*** Opening Listed records ***
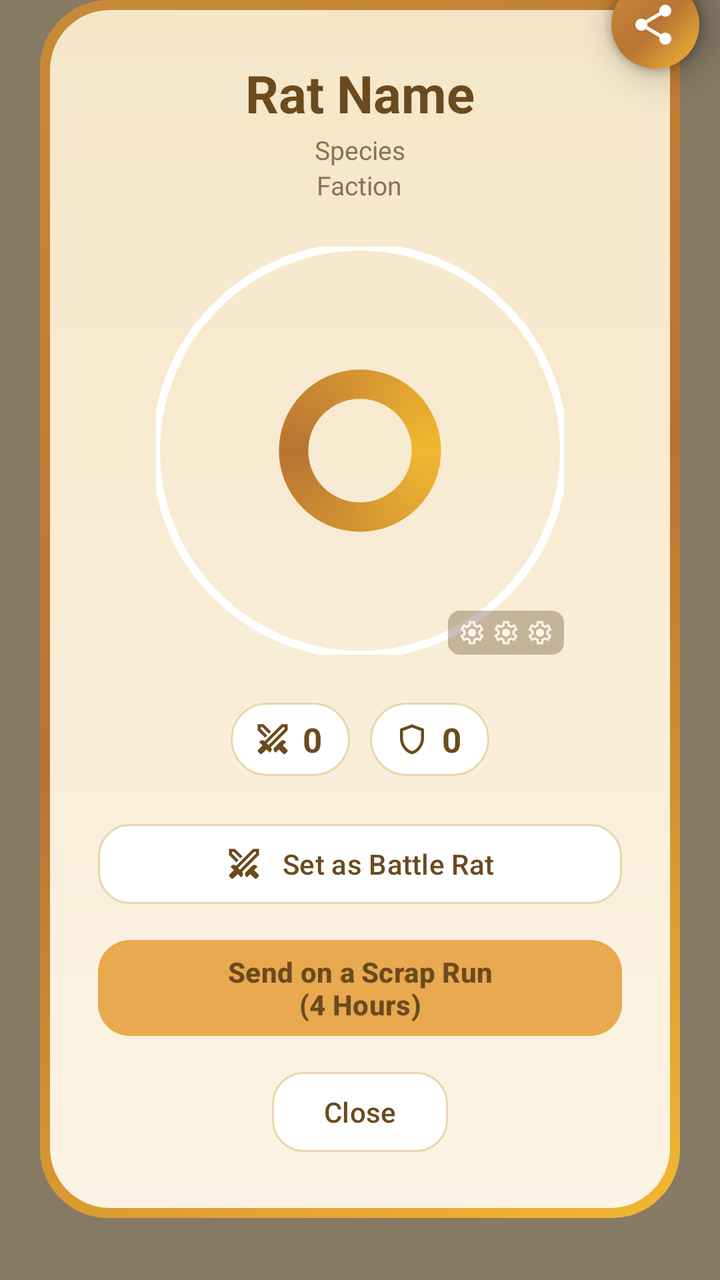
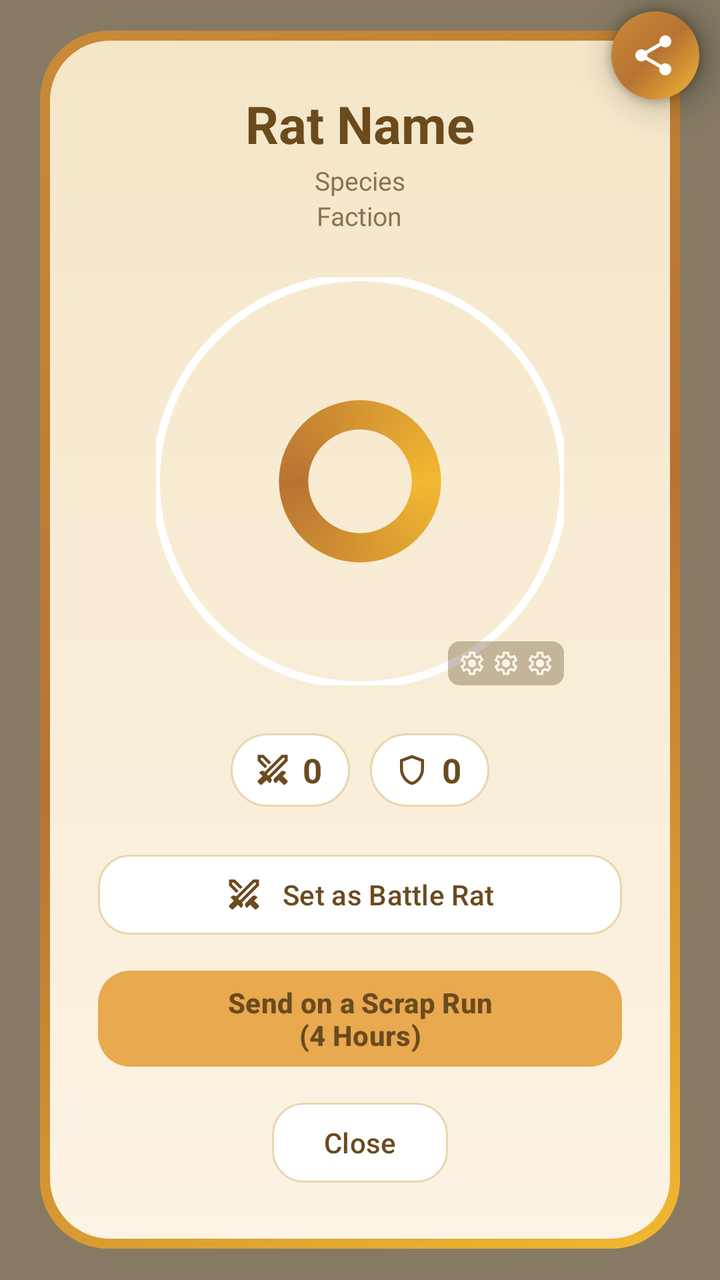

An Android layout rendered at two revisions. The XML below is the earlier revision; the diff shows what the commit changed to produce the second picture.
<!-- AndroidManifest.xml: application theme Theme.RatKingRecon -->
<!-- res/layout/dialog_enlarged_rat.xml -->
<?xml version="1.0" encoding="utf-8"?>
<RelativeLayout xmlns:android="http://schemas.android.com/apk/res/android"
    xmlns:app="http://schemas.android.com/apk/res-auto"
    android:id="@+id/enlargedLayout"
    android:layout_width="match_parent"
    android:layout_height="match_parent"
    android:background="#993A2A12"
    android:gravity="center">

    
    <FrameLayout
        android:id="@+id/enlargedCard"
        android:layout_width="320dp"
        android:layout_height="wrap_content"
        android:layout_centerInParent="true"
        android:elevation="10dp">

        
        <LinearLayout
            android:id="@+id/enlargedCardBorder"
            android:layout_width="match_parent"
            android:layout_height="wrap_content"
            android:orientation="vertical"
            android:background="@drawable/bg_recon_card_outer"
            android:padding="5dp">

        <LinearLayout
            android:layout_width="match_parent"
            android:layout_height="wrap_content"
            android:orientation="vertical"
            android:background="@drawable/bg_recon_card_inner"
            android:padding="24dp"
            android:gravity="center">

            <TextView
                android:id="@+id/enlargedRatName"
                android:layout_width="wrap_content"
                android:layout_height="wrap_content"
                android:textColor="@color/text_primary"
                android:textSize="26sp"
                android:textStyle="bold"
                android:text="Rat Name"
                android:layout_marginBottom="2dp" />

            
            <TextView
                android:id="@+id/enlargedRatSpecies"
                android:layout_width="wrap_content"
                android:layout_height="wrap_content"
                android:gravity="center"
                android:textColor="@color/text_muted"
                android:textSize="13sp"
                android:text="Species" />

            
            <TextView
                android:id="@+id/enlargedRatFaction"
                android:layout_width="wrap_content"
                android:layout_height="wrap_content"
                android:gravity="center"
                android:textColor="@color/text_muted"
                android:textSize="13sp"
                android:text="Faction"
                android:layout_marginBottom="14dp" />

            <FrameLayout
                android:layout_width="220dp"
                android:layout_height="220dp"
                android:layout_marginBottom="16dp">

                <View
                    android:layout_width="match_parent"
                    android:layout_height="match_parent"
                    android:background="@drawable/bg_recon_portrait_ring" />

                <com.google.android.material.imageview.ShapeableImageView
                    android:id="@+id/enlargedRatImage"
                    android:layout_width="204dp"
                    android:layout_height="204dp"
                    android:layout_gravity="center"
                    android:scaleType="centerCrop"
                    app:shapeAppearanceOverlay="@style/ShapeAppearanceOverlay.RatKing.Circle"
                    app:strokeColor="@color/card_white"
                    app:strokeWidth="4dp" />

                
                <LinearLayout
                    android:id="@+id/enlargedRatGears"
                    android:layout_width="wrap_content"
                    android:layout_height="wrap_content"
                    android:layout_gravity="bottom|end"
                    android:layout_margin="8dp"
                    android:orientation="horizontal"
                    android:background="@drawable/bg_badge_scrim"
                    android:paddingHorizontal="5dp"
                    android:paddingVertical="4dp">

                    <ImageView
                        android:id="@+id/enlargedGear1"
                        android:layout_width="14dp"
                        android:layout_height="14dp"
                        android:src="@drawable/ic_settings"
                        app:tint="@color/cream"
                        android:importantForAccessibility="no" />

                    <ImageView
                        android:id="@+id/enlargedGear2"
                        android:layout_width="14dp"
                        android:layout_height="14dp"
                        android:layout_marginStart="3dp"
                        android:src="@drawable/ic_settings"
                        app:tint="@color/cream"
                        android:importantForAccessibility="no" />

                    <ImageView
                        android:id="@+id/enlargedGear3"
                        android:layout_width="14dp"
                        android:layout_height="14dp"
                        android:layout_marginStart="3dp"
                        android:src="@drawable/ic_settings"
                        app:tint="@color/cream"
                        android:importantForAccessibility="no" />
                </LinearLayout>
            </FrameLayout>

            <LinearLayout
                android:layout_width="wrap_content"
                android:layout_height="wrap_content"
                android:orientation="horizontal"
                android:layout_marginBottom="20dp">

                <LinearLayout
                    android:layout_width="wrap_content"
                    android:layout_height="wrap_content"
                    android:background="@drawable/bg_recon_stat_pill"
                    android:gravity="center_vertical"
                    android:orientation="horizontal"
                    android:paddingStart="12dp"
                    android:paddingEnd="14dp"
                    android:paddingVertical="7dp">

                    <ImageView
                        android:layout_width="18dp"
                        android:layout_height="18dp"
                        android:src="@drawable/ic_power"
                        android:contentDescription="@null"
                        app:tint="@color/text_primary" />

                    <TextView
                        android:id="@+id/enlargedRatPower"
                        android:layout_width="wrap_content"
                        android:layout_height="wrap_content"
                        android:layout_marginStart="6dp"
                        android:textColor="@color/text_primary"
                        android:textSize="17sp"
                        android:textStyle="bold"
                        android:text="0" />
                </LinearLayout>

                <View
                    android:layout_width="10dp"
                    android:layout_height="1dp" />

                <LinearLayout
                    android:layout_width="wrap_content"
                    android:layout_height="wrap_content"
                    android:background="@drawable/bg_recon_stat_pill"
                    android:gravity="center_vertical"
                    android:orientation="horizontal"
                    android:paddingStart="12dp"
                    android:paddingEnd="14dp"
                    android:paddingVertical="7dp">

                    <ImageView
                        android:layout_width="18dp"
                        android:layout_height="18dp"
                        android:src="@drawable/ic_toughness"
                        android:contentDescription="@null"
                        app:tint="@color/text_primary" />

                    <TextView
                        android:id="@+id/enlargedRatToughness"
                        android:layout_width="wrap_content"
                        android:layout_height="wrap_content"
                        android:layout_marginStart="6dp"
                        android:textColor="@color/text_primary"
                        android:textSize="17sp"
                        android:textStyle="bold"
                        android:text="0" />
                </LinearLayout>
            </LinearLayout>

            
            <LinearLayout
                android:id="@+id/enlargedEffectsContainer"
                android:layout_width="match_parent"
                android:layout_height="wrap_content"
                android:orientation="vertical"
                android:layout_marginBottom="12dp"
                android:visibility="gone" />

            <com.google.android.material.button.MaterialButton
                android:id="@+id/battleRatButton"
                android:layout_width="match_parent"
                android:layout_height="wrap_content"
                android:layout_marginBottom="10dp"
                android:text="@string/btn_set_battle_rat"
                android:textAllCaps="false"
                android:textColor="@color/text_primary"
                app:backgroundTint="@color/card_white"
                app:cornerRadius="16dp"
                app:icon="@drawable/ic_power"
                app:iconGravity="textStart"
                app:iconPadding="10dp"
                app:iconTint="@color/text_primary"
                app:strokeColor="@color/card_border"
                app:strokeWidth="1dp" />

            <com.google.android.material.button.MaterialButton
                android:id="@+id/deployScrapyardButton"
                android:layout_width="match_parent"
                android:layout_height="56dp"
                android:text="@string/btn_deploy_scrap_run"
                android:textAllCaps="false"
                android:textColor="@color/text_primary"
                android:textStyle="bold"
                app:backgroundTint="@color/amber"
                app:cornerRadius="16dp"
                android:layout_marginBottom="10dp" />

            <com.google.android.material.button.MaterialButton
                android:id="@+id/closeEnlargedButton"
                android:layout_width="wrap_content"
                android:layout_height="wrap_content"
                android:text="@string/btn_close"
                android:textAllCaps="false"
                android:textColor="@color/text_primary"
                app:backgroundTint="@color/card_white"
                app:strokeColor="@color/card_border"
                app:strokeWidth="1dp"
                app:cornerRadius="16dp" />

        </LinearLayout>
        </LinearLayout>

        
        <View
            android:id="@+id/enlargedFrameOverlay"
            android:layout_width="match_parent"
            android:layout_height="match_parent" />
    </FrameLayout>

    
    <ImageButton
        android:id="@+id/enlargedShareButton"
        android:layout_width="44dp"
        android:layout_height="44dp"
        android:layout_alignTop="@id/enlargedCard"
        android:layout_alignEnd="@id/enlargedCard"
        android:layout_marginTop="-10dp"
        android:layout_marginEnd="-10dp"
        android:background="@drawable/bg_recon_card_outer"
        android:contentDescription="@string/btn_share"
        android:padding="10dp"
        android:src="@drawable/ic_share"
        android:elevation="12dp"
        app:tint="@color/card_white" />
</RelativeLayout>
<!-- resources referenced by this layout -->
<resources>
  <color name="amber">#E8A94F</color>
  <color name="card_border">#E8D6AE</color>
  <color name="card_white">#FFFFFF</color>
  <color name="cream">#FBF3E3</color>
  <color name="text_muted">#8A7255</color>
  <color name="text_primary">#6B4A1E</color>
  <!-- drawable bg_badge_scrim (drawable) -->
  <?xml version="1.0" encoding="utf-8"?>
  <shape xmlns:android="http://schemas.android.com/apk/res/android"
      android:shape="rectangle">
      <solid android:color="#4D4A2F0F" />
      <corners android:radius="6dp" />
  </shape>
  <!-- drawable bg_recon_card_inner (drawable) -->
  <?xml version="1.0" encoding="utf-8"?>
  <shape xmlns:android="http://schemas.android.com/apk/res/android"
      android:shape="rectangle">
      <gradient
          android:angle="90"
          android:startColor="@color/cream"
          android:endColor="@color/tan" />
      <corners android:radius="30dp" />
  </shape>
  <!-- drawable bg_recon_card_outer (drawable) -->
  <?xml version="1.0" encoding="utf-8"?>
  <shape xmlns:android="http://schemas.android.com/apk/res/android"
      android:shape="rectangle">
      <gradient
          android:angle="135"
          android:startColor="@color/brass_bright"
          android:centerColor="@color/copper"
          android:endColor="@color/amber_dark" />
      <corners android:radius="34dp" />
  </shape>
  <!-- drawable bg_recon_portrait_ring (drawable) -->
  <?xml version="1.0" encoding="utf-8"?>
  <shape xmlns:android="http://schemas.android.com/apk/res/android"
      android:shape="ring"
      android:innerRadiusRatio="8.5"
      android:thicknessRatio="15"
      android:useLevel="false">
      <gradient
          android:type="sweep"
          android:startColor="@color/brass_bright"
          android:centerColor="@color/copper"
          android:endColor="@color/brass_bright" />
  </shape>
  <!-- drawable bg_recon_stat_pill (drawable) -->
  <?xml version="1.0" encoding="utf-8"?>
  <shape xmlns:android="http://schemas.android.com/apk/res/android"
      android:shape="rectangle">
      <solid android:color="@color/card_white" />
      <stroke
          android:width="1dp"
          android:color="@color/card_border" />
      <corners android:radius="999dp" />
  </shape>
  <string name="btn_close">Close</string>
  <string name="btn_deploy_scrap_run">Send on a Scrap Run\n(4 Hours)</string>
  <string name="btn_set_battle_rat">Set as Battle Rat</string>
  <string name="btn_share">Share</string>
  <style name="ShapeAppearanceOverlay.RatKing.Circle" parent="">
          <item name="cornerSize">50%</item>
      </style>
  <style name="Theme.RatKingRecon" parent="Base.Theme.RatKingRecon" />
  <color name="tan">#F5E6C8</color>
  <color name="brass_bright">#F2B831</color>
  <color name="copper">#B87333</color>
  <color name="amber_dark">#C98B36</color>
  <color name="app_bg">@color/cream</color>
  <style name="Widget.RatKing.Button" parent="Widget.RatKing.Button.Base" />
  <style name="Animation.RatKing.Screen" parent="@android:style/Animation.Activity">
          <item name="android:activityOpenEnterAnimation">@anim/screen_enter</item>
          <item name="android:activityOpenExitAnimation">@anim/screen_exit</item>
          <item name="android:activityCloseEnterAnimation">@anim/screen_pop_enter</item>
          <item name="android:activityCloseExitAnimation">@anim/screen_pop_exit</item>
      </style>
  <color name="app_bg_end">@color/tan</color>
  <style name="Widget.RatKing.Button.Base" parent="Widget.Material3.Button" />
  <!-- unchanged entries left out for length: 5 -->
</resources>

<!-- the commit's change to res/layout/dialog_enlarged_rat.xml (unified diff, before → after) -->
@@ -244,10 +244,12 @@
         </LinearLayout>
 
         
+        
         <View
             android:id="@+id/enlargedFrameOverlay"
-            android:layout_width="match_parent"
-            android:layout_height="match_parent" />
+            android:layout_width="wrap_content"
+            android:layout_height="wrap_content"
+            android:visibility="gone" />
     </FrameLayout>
*** Closing Listed records ***
*** Opening Listed records ***
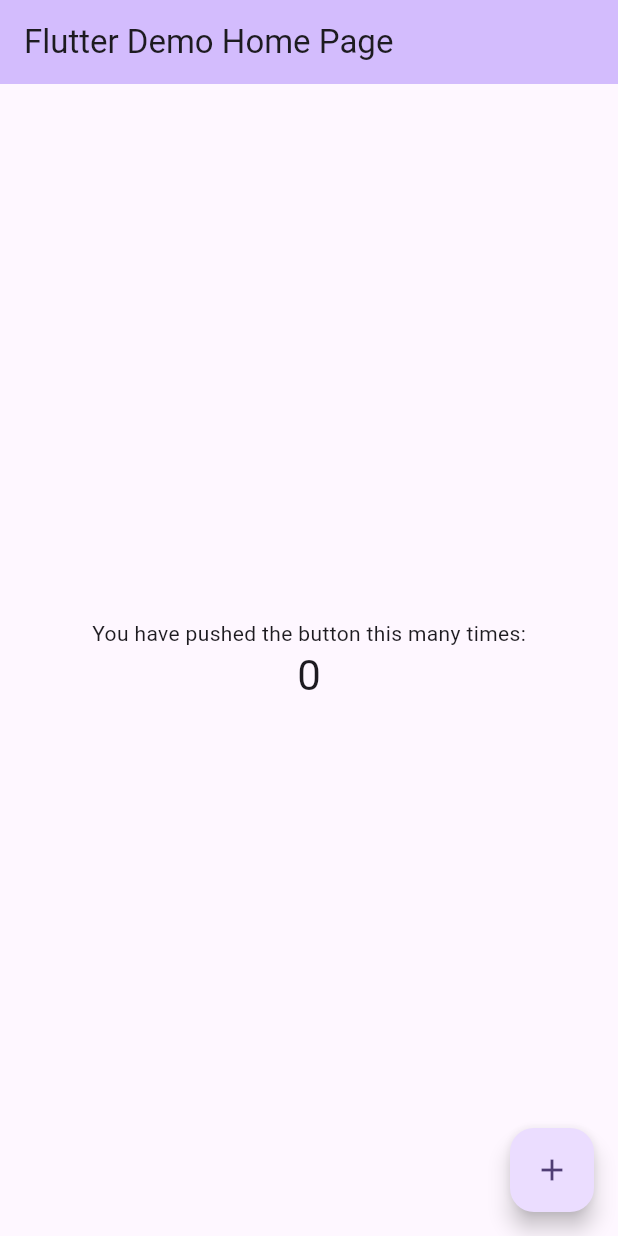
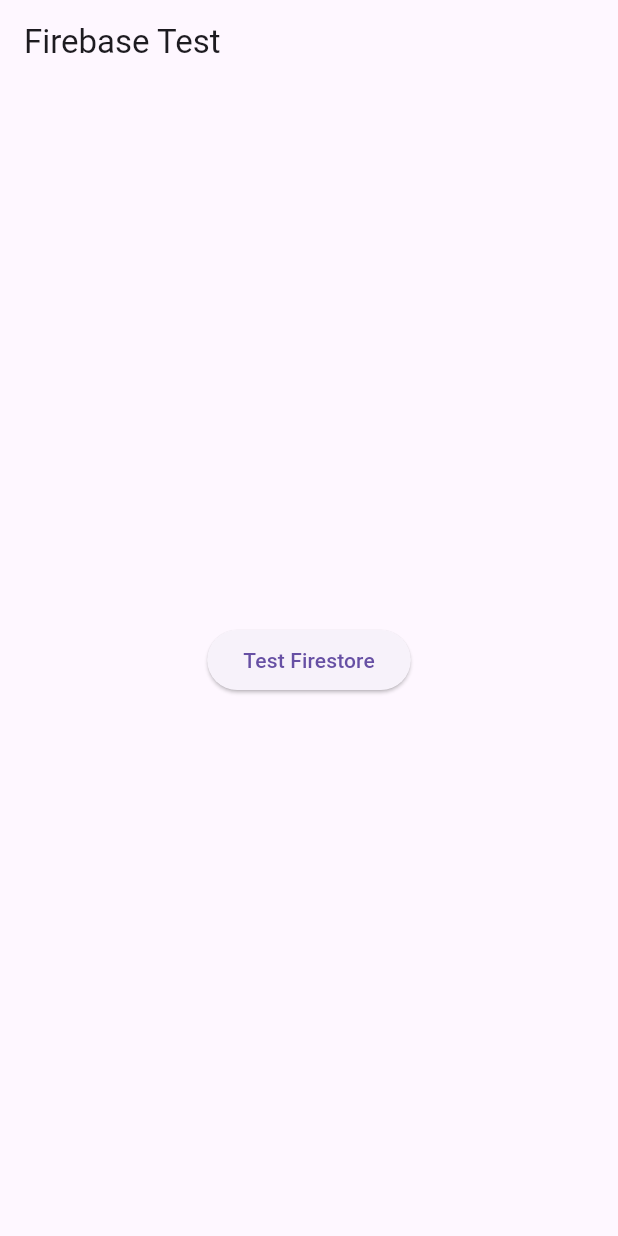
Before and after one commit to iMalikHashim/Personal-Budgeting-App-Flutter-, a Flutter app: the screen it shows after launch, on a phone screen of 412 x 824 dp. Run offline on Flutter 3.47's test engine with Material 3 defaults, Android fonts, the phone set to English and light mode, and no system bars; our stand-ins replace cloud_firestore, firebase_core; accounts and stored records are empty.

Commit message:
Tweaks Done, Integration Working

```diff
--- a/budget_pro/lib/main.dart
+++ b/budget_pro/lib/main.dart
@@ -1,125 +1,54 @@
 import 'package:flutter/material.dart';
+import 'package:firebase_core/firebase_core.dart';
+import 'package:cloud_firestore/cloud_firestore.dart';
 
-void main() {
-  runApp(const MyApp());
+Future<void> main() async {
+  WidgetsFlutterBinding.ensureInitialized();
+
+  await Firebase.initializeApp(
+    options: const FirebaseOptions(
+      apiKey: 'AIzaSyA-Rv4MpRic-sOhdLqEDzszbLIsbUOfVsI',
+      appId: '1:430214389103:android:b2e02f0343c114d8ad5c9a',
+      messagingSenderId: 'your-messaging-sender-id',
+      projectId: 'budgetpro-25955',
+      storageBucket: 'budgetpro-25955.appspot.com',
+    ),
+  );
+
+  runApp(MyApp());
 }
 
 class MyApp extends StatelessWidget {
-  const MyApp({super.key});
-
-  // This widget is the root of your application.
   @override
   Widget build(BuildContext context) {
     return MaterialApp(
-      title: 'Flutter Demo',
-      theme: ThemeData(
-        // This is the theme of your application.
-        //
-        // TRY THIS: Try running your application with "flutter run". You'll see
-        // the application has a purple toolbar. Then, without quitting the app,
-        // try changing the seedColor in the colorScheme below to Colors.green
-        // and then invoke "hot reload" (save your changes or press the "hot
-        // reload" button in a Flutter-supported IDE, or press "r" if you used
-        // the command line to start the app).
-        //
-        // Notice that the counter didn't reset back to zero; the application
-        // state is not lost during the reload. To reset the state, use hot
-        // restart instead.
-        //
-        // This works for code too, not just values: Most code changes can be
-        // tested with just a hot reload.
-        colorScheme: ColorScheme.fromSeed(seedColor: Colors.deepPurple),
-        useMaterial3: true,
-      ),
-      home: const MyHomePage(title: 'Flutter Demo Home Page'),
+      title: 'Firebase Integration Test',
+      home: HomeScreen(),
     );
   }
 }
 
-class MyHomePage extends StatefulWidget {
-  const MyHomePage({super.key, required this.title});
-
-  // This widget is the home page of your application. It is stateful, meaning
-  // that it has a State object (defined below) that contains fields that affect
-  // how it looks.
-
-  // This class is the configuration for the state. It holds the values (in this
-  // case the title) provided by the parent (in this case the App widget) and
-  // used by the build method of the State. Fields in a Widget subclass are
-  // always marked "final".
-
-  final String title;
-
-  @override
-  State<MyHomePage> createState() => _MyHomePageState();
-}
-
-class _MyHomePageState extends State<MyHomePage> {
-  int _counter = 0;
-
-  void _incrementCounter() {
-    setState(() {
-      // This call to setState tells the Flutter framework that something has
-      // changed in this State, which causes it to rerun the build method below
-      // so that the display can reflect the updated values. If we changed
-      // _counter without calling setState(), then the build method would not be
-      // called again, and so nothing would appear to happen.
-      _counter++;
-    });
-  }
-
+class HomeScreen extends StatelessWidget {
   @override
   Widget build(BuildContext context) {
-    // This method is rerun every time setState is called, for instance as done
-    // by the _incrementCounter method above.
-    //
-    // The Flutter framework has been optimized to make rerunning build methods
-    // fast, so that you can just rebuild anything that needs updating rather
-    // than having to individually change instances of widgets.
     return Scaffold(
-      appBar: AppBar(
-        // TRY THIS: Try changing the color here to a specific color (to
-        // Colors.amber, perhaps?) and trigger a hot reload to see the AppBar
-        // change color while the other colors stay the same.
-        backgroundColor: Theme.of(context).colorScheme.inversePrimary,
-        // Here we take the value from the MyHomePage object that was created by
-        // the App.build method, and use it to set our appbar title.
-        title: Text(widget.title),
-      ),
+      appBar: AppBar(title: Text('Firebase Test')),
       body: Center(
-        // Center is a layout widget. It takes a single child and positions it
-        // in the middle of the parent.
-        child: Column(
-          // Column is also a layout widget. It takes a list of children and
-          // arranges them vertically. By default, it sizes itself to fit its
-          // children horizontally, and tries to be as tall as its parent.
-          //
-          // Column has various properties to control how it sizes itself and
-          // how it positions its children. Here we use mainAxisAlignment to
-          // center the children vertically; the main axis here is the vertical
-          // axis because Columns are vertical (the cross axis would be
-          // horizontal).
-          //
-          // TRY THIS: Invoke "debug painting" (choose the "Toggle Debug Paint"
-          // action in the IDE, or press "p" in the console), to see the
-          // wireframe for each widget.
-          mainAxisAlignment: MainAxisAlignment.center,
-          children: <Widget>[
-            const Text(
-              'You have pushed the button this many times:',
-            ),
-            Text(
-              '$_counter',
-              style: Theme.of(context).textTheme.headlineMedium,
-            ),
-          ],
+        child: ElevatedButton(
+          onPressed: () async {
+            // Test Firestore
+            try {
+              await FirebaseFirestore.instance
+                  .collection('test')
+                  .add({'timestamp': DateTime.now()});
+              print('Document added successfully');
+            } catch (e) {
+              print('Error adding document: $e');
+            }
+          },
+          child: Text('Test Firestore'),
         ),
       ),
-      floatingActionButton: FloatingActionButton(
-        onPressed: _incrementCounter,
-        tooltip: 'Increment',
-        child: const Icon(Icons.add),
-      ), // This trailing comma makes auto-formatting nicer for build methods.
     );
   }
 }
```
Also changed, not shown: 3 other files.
*** Closing Listed records ***
→ What is being asked: Search the records for the word "enlargedFrameOverlay". Copy every line that has it.

→ Output below:
            android:id="@+id/enlargedFrameOverlay"
             android:id="@+id/enlargedFrameOverlay"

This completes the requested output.